Mechanisms of Streptococcus biofilm and community development
Streptococcus bacteria are opportunistic pathogens and ubiquitous colonisers of the human oral cavity and mucosae. They are often prominent members of the resident microbiota at these sites, reflecting their evolutionary adaptation to successful colonisation of their ecological niche. Despite facing often hostile environmental conditions, Streptococcus bacteria are able to associate with host tissues and with other microorganisms to form microbial communities (biofilms), the precise nature of which can have significant implications for both health and disease. Nonetheless, the underpinning mechanisms utilised by streptococci for biofilm and community development are not fully understood.
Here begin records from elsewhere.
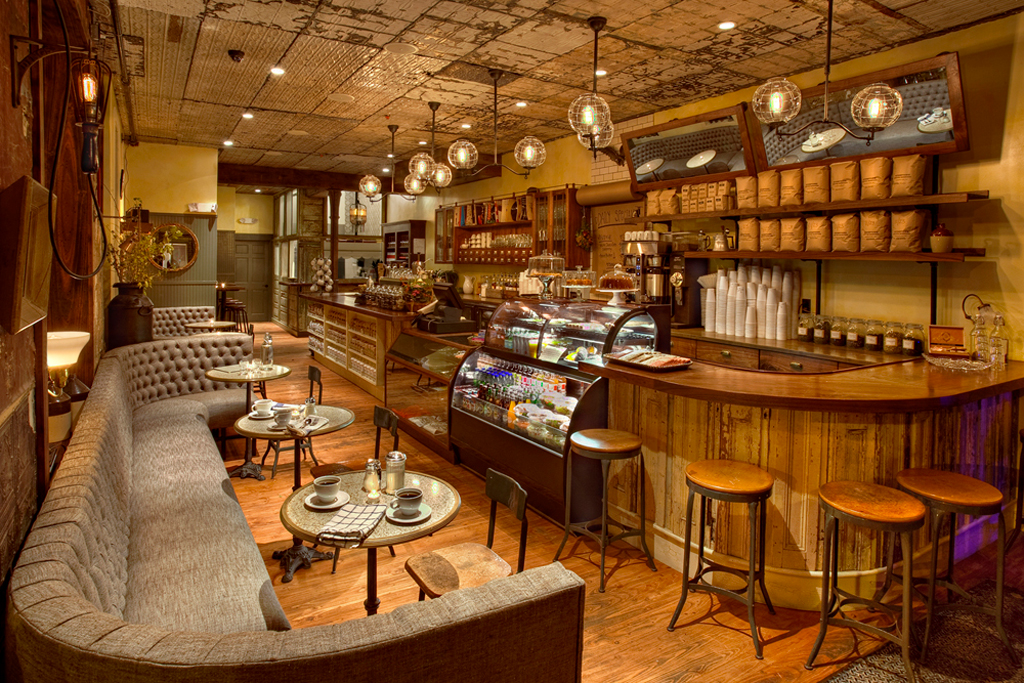
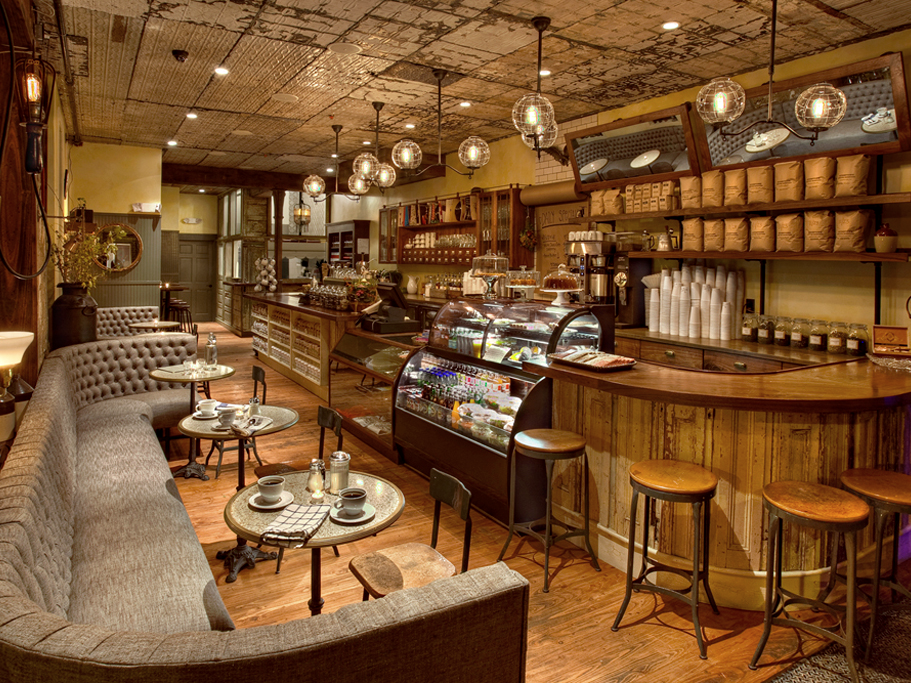
S-012: единый кадр и цвет фото, оригиналы сохранены
Claude-Session: https://claude.ai/code/session_01VQHKhdfw39DXUQadhTuoxi

diff --git a/scripts/process-photos.py b/scripts/process-photos.py
@@ -1,0 +1,32 @@
+"""Нейтральная обработка фото: кроп 4:3 и мягкая цветокоррекция. Без апскейла и дорисовки.
+Запуск: python3 scripts/process-photos.py  (нужен Pillow)."""
+from pathlib import Path
+from PIL import Image, ImageEnhance
+
+SRC = Path('assets-source/photos-original')
+DST = Path('src/assets/photos')
+SAT = {'hall': 0.78}  # остальные 0.95
+
+
+def crop_43(im):
+    w, h = im.size
+    tw = min(w, round(h * 4 / 3))
+    th = round(tw * 3 / 4)
+    left, top = (w - tw) // 2, (h - th) // 2
+    return im.crop((left, top, left + tw, top + th))
+
+
+def grade(im, sat):
+    im = ImageEnhance.Color(im).enhance(sat)
+    r, g, b = im.split()
+    if sat > 0.9:
+        r = r.point(lambda v: min(255, round(v * 1.02)))
+        b = b.point(lambda v: round(v * 0.98))
+    im = Image.merge('RGB', (r, g, b))
+    return ImageEnhance.Contrast(im).enhance(1.03)
+
+
+for f in sorted(SRC.glob('*.png')):
+    im = grade(crop_43(Image.open(f).convert('RGB')), SAT.get(f.stem, 0.95))
+    im.save(DST / f.name, optimize=True)
+    print(f.name, im.size)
This project forms part of an exciting programme of research within the Oral Microbiology group to decipher the molecular basis of Streptococcus colonisation and pathogenesis. The objectives of this project are to utilise genetic-, biochemical- and cell culture-based techniques to determine the molecular mechanisms of streptococcal biofilm formation, and of interplay with other microbes and host tissues. Identification of the molecular determinants that influence Streptococcus colonisation and pathogenesis could lead to the development of novel strategies to combat streptococcal disease. This project will therefore provide an excellent opportunity to develop a wide range of interdisciplinary skills within a vibrant research team addressing significant biomedical problems.